## Goal of the exercise
Exact reproduction of the data is required, with images excluded.

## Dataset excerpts
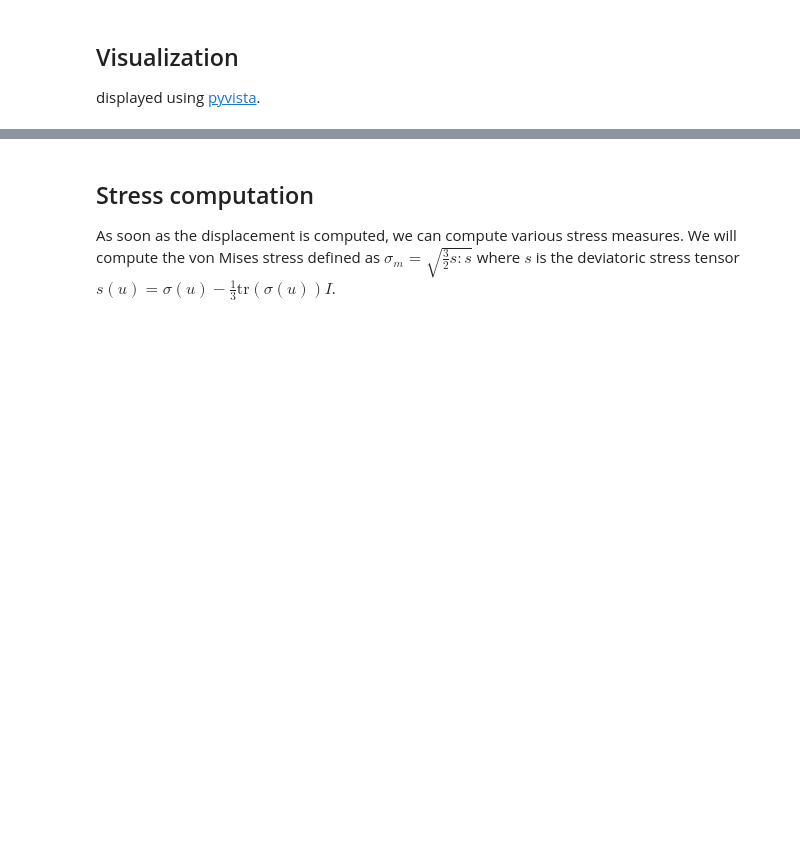
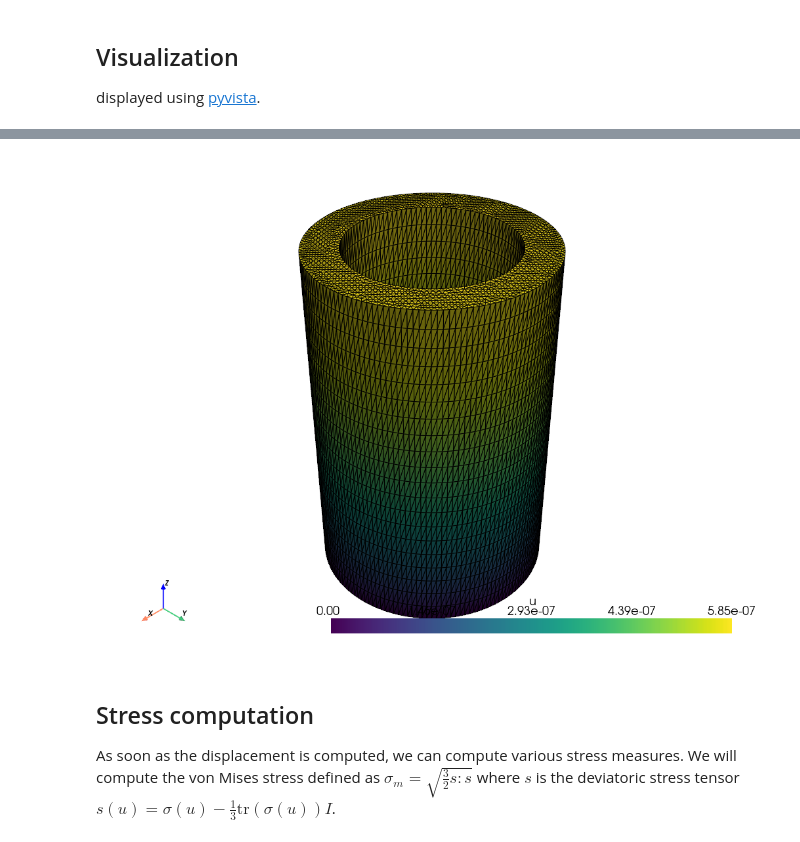
Before and after one commit to giozu/FEM, a Jupyter notebook: FEniCSx/3D/linear_elasticity.ipynb, the cells around one changed output, grey strips where cells are left out. Drawn from its saved outputs; the diff is of its cells as text; code cells hidden in the pictures; blank space fills up the shorter version.

```diff
--- a/FEniCSx/3D/linear_elasticity.ipynb
+++ b/FEniCSx/3D/linear_elasticity.ipynb
@@ -111,7 +113,7 @@ class linear_elasticty():
         self.domain.topology.create_connectivity(self.fdim, self.tdim)
 
         # Functional spaces
-        self.V = fem.VectorFunctionSpace(self.domain, ("CG", 1))
+        self.V = fem.functionspace(self.domain, ("Lagrange", 1, (self.domain.geometry.dim,)))
 
         # Test and trial functions
         self.ds = ufl.Measure("ds", domain=self.domain)
@@ -216,7 +218,7 @@ pyvista.start_xvfb()
 
 # Create plotter and pyvista grid
 p = pyvista.Plotter()
-topology, cell_types, geometry = plot.create_vtk_mesh(problem.V)
+topology, cell_types, geometry = plot.vtk_mesh(problem.V)
 grid = pyvista.UnstructuredGrid(topology, cell_types, geometry)
 
 # Attach vector values to grid and warp grid by vector
@@ -243,3 +244,4 @@ Widget(value="<iframe src='http://localhost:43969/index.html?ui=P_0x7fb90a0b9690
+[figure, added]
 # %% [markdown]
 ## Stress computation
 As soon as the displacement is computed, we can compute various stress measures. We will compute the von Mises stress defined as $\sigma_m=\sqrt{\frac{3}{2}s:s}$ where $s$ is the deviatoric stress tensor $s(u)=\sigma(u)-\frac{1}{3}\mathrm{tr}(\sigma(u))I$.
```
Also changed, not shown: parts of 4 cells of this notebook, 4 other files.
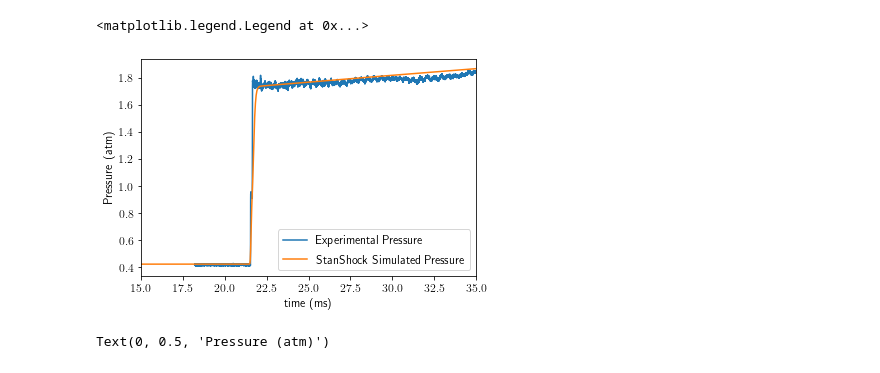
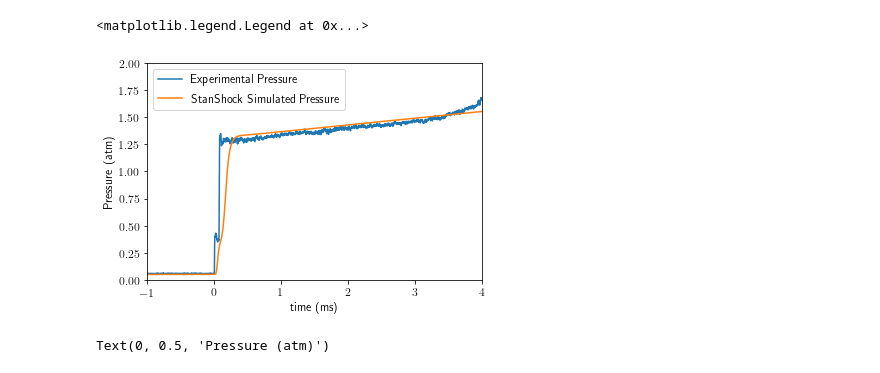
Before and after one commit to jky819/StanShock, a Jupyter notebook: ShockTubeSimulations/Shock_Tube_Simulations.ipynb, the cells around one changed output. Saved outputs shown, nothing was run; the diff lists cells and outputs as text; code cells hidden in the pictures.

```diff
--- a/ShockTubeSimulations/Shock_Tube_Simulations.ipynb
+++ b/ShockTubeSimulations/Shock_Tube_Simulations.ipynb
@@ -73,17 +86,17 @@ Mixture = {
 
 
 Thermal = {
-    'p4':30*6894.76,#27.5*6894.76,
-    'p1':320.5*133.322,#88.2*133.322,
-    'T1':23+273,
+    'p4':66*6894.76,#27.5*6894.76,
+    'p1':40.559*133.322,#88.2*133.322,
+    'T1':22.7+273,
 }
 
 Sim = {
     'nXFine':1000,
     'tFinal':35e-3,
     'ProbeLoc': 2e-2,
-    'alpha':1, # boundary layer correction term for shear stress. 1 for incompressible case
-    'beta':1, # boundary layer correction term for heat transfer. 1 for incompressible case
+    'alpha':0.9, # boundary layer correction term for shear stress. 1 for incompressible case
+    'beta':0.8, # boundary layer correction term for heat transfer. 1 for incompressible case
     'D_mul':1, # boundary layer correction term for effective diameter. 1 for incompressible case
     'BoundaryLayer': True,
     'Reacting': False,
@@ -91,7 +104,7 @@ Sim = {
 }
 
 Geometry = {
-    'LDriver':3.63,#9.57,
+    'LDriver':3.63,#3.63,#9.57,
     'LDriven':9.73,
     'DDriver':11.53e-2,
     'DDriven':11.53e-2
@@ -127,24 +150,25 @@ np.savetxt('positionXT.csv', ssim.positionXT, delimiter=',')
 # %%
 p = ssim.pNoInsert
 T = ssim.TNoInsert
 t = ssim.tNoInsert
 s = ssim.sNoInsert
 u = ssim.uNoInsert
 
 Num_row = 5000
 # shock measurement
-exp = np.array(get_shock('exp031.csv', Num_row))
+exp = np.array(get_shock('exp038.csv', Num_row))
 plt.figure()
 #plt.plot(t/(1e-3), np.abs(u/s))
-plt.plot(exp[:, 0]/(1e-3) + 18.2, exp[:, 1]/(101325), label = 'Experimental Pressure')
-plt.plot(t/(1e-3), p/(101325), label = 'StanShock Simulated Pressure')
+plt.plot(exp[:, 0]/(1e-3) + 10-12.35, exp[:, 1]/(101325), label = 'Experimental Pressure')
+plt.plot(t/(1e-3)-12.4, p/(101325), label = 'StanShock Simulated Pressure')
 plt.xlabel('time (ms)')
 plt.ylabel('Pressure (atm)')
-plt.xlim((15, 35))
+plt.xlim((-1, 4))
+plt.ylim((0, 2))
 plt.legend()
 # %% [output]
 <matplotlib.legend.Legend at 0x...>
-[figure, old version]
+[figure, new version]
 # %%
 Mixture = {
     'mixtureFile':"O2Argon.xml",
```
Also changed, not shown: parts of 9 cells of this notebook, 6 other files.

## Output for this exercise
Before and after one commit to giozu/FEM, a Jupyter notebook: FEniCSx/3D/linear_elasticity.ipynb, the cells around one changed output, grey strips where cells are left out. Drawn from its saved outputs; the diff is of its cells as text; code cells hidden in the pictures; blank space fills up the shorter version.

```diff
--- a/FEniCSx/3D/linear_elasticity.ipynb
+++ b/FEniCSx/3D/linear_elasticity.ipynb
@@ -111,7 +113,7 @@ class linear_elasticty():
         self.domain.topology.create_connectivity(self.fdim, self.tdim)
 
         # Functional spaces
-        self.V = fem.VectorFunctionSpace(self.domain, ("CG", 1))
+        self.V = fem.functionspace(self.domain, ("Lagrange", 1, (self.domain.geometry.dim,)))
 
         # Test and trial functions
         self.ds = ufl.Measure("ds", domain=self.domain)
@@ -216,7 +218,7 @@ pyvista.start_xvfb()
 
 # Create plotter and pyvista grid
 p = pyvista.Plotter()
-topology, cell_types, geometry = plot.create_vtk_mesh(problem.V)
+topology, cell_types, geometry = plot.vtk_mesh(problem.V)
 grid = pyvista.UnstructuredGrid(topology, cell_types, geometry)
 
 # Attach vector values to grid and warp grid by vector
@@ -243,3 +244,4 @@ Widget(value="<iframe src='http://localhost:43969/index.html?ui=P_0x7fb90a0b9690
+[figure, added]
 # %% [markdown]
 ## Stress computation
 As soon as the displacement is computed, we can compute various stress measures. We will compute the von Mises stress defined as $\sigma_m=\sqrt{\frac{3}{2}s:s}$ where $s$ is the deviatoric stress tensor $s(u)=\sigma(u)-\frac{1}{3}\mathrm{tr}(\sigma(u))I$.
```
Also changed, not shown: parts of 4 cells of this notebook, 4 other files.
Before and after one commit to jky819/StanShock, a Jupyter notebook: ShockTubeSimulations/Shock_Tube_Simulations.ipynb, the cells around one changed output. Saved outputs shown, nothing was run; the diff lists cells and outputs as text; code cells hidden in the pictures.

```diff
--- a/ShockTubeSimulations/Shock_Tube_Simulations.ipynb
+++ b/ShockTubeSimulations/Shock_Tube_Simulations.ipynb
@@ -73,17 +86,17 @@ Mixture = {
 
 
 Thermal = {
-    'p4':30*6894.76,#27.5*6894.76,
-    'p1':320.5*133.322,#88.2*133.322,
-    'T1':23+273,
+    'p4':66*6894.76,#27.5*6894.76,
+    'p1':40.559*133.322,#88.2*133.322,
+    'T1':22.7+273,
 }
 
 Sim = {
     'nXFine':1000,
     'tFinal':35e-3,
     'ProbeLoc': 2e-2,
-    'alpha':1, # boundary layer correction term for shear stress. 1 for incompressible case
-    'beta':1, # boundary layer correction term for heat transfer. 1 for incompressible case
+    'alpha':0.9, # boundary layer correction term for shear stress. 1 for incompressible case
+    'beta':0.8, # boundary layer correction term for heat transfer. 1 for incompressible case
     'D_mul':1, # boundary layer correction term for effective diameter. 1 for incompressible case
     'BoundaryLayer': True,
     'Reacting': False,
@@ -91,7 +104,7 @@ Sim = {
 }
 
 Geometry = {
-    'LDriver':3.63,#9.57,
+    'LDriver':3.63,#3.63,#9.57,
     'LDriven':9.73,
     'DDriver':11.53e-2,
     'DDriven':11.53e-2
@@ -127,24 +150,25 @@ np.savetxt('positionXT.csv', ssim.positionXT, delimiter=',')
 # %%
 p = ssim.pNoInsert
 T = ssim.TNoInsert
 t = ssim.tNoInsert
 s = ssim.sNoInsert
 u = ssim.uNoInsert
 
 Num_row = 5000
 # shock measurement
-exp = np.array(get_shock('exp031.csv', Num_row))
+exp = np.array(get_shock('exp038.csv', Num_row))
 plt.figure()
 #plt.plot(t/(1e-3), np.abs(u/s))
-plt.plot(exp[:, 0]/(1e-3) + 18.2, exp[:, 1]/(101325), label = 'Experimental Pressure')
-plt.plot(t/(1e-3), p/(101325), label = 'StanShock Simulated Pressure')
+plt.plot(exp[:, 0]/(1e-3) + 10-12.35, exp[:, 1]/(101325), label = 'Experimental Pressure')
+plt.plot(t/(1e-3)-12.4, p/(101325), label = 'StanShock Simulated Pressure')
 plt.xlabel('time (ms)')
 plt.ylabel('Pressure (atm)')
-plt.xlim((15, 35))
+plt.xlim((-1, 4))
+plt.ylim((0, 2))
 plt.legend()
 # %% [output]
 <matplotlib.legend.Legend at 0x...>
-[figure, old version]
+[figure, new version]
 # %%
 Mixture = {
     'mixtureFile':"O2Argon.xml",
```
Also changed, not shown: parts of 9 cells of this notebook, 6 other files.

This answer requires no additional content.